The five undergraduate colleges each held two meetings—one for faculty and one for students—to share thoughts on the current state of disability accommodations on the campuses. Each conference was led by two associates from the AHEAD program, Carol Funckes and Joanie Friend.
Funckes, visiting from the University of Arizona at Tucson, was most interested in seeing “the centralization of resources for disabled students, and whether things should become more or less centralized,” she said.
Students present at the meeting expressed overwhelmingly support for the plans.
“Trying to find the right people to talk to [at the 5Cs] and trying to be sure all professors can make the necessary accommodations can be overwhelming,” said Christina Boardman SC ‘12, who is affected by Attention Deficit Disorder (ADD).
After listening to the conversation between the students at one meeting, Funckes noted,
“A problem here seems to be in division of resources,” Funckes said after a conversation with students. “Half of the services [such as Monsour Counseling and Consulting Services and Student Health Services] are 5C-centralized, while accommodations themselves are carried out by the individual campuses.”
One suggestion for improvement was the establishment of an office on one of the campuses that can accept and process accommodation requests, speak to students, and notify professors for all of the schools on behalf of disabled students.
“This is a system common to large universities, and it should work here too,” Friend said.
The meetings addressed improvements for students with physical and non-observable disabilities, including those with Attention Deficit Hyperactivity Disorder (ADHD) or Asperger’s syndrome, who often encounter difficulties in receiving accommodation from professors in the classroom.

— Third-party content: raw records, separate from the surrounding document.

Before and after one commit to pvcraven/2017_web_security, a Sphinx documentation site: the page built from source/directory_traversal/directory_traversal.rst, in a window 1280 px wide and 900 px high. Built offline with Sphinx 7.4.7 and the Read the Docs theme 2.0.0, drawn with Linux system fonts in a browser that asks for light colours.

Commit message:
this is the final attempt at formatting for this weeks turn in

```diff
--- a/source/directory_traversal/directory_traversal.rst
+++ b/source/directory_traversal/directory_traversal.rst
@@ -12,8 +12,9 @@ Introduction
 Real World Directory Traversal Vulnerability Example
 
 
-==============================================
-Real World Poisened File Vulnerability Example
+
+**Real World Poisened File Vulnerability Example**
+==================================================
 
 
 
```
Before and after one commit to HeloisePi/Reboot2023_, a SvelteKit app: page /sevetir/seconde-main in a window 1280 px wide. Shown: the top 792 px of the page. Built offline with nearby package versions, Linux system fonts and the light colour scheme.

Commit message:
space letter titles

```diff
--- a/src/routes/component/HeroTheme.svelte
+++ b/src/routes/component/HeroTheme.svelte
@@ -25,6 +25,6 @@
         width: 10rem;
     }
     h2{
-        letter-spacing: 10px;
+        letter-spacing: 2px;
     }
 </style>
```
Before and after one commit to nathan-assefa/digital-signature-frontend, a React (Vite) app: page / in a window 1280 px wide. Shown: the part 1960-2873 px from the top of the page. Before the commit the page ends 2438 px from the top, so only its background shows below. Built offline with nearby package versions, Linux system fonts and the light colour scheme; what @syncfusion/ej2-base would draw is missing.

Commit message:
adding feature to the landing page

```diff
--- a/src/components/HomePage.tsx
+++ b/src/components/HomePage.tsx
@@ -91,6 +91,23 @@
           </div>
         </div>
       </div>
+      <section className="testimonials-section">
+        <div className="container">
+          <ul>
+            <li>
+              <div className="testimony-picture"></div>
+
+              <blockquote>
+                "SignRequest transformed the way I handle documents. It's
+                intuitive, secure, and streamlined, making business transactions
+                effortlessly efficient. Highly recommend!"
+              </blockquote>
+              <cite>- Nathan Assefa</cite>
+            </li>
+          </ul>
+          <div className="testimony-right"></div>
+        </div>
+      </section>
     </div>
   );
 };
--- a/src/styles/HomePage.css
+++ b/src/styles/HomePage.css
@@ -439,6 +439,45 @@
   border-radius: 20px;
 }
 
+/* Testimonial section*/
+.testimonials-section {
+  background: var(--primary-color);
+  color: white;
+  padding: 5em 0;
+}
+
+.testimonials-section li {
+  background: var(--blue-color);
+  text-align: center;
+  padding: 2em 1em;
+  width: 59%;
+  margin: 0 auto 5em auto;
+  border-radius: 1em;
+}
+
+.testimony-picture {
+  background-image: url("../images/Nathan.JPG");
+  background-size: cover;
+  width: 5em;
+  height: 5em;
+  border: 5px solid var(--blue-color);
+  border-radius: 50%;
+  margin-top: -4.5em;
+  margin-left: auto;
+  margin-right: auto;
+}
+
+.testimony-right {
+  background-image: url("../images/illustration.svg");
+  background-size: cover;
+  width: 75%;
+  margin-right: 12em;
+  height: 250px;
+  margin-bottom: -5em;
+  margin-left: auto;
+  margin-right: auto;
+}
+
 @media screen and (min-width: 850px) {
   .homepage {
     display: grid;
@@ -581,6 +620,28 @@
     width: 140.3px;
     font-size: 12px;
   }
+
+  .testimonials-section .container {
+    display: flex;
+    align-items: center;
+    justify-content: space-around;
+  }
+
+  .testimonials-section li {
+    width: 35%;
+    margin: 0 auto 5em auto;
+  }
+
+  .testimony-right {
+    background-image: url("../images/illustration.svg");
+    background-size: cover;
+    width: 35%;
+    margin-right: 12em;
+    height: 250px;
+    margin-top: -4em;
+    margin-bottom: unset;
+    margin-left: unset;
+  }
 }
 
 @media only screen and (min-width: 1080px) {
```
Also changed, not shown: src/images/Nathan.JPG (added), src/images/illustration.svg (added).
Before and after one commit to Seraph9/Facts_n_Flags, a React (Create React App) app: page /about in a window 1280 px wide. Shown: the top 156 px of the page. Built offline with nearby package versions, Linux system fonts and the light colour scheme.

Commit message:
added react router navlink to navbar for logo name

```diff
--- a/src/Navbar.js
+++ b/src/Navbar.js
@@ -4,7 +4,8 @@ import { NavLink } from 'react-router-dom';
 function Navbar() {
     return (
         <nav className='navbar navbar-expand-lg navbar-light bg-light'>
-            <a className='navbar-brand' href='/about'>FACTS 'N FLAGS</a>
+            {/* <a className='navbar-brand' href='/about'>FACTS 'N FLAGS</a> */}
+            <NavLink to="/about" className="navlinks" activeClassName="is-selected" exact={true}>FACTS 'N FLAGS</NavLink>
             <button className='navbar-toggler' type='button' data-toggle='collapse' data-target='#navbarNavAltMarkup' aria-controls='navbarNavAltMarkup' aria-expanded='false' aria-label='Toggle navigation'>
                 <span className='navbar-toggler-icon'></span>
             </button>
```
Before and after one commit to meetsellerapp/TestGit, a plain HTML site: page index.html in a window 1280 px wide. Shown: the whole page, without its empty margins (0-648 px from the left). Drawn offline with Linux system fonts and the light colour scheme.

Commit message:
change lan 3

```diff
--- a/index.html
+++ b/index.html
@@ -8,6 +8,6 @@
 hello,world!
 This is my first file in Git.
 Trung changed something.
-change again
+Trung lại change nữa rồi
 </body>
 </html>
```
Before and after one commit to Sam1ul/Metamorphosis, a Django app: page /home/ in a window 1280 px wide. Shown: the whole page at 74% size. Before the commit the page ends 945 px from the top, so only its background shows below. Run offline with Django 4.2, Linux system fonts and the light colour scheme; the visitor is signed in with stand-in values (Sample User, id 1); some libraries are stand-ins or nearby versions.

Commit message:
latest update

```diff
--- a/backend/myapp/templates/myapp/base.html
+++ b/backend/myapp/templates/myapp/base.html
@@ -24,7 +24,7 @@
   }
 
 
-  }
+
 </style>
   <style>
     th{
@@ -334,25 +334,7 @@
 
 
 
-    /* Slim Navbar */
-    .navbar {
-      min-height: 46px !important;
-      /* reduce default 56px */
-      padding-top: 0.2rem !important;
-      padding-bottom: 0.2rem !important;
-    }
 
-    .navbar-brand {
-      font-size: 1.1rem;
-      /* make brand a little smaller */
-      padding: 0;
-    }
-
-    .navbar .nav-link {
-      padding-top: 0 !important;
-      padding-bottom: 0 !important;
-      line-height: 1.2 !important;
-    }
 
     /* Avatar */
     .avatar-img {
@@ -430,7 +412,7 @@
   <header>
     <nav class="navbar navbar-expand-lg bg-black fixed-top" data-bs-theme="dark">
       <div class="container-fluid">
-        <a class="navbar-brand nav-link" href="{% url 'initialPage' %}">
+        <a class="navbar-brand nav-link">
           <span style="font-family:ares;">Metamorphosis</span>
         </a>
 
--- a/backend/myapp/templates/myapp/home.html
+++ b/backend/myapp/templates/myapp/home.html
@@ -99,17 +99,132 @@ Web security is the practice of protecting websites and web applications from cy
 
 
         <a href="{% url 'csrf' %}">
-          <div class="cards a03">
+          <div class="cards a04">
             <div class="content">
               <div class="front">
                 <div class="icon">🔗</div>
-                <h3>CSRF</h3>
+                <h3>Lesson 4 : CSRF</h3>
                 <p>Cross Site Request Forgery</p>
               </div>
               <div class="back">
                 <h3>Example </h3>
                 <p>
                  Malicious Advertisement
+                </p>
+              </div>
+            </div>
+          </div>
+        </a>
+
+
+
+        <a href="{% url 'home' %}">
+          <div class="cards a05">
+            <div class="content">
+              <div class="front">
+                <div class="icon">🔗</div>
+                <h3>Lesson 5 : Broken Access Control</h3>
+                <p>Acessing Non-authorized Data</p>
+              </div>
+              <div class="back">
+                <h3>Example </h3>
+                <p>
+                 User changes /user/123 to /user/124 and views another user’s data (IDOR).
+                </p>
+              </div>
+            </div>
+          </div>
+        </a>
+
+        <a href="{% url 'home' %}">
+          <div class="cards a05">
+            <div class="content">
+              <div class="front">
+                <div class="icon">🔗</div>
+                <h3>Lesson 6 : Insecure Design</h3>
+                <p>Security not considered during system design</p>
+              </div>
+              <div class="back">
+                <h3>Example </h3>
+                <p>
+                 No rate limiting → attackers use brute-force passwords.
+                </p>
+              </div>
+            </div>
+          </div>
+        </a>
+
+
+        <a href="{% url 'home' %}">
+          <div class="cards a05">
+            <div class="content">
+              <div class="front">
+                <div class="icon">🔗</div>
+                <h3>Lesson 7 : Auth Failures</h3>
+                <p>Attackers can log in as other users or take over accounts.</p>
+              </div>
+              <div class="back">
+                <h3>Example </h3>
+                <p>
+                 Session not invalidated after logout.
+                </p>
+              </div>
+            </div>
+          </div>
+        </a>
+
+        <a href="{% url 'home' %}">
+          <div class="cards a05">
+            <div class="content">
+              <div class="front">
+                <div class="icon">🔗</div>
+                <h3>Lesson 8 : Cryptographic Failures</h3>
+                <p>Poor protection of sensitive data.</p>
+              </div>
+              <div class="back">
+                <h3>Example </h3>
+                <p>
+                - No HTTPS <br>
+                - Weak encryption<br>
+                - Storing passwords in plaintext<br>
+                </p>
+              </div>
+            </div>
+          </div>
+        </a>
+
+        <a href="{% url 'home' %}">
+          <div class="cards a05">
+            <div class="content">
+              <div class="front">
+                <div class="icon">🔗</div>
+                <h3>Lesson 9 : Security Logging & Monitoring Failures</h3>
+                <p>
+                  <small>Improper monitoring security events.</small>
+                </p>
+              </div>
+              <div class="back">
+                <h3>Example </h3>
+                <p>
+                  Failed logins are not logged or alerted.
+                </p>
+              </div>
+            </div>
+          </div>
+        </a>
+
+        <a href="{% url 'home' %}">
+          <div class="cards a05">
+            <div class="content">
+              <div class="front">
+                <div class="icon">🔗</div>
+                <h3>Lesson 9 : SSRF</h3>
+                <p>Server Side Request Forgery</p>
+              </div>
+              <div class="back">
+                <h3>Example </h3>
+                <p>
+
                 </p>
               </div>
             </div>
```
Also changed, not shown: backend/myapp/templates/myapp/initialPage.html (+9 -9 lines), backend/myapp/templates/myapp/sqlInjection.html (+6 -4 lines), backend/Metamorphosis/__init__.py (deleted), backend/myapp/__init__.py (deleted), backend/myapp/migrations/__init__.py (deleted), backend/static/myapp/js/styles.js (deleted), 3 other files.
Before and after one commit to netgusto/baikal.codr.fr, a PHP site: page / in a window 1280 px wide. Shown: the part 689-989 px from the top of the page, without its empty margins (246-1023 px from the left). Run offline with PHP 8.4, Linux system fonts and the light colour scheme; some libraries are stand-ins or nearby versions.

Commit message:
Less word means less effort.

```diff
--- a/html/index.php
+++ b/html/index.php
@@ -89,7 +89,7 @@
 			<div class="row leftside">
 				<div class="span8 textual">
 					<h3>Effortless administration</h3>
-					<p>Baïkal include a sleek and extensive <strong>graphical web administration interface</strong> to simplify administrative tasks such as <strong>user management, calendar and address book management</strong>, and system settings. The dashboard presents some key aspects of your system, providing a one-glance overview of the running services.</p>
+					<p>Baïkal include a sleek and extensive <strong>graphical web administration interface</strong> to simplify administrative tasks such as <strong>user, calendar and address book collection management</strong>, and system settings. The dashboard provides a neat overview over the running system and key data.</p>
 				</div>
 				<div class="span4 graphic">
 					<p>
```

The greatest concerns were “the need for extended time on tests” and “assistance with note-taking,” Sally Krueger-Wyman SC ’15 said.
“We are like all the other students of the Claremont Colleges,” Krueger-Wyman said. “We want to be independent and [to] not be a burden on anyone.”
Two other solutions were suggested, including the creation of a proxy center that students can visit if they need to complete an exam beyond the time limits given by the professor, and a system for notices to be given to faculty by an office on campus explaining the nature of a student’s disability and the accommodations that need to be provided.
“It would be really nice if there was a standardized way of doing this,” Boardman said.
“We always want to keep in mind the question, ‘At what point does a student’s disability cross the threshold of being more of an inconvenience to the accommodators than it is a convenience to the students?,’” Friend said toward the end of the meeting.
According to Boardman, “the line is normally drawn when the student begins to feel uncomfortable with his/her/hir own accommodations.”
Other ideas for disability accommodation include the creation of a mentoring program similar to the Queer, Questioning, and Allied Mentoring Program (QQAMP).
“It would just give students someone to talk to,” Boardman said. “The most important thing the students need is a group of people to bond and create community with. These are the people that will recognize that my disability is part of the strength, and not the weakness, of who I am.”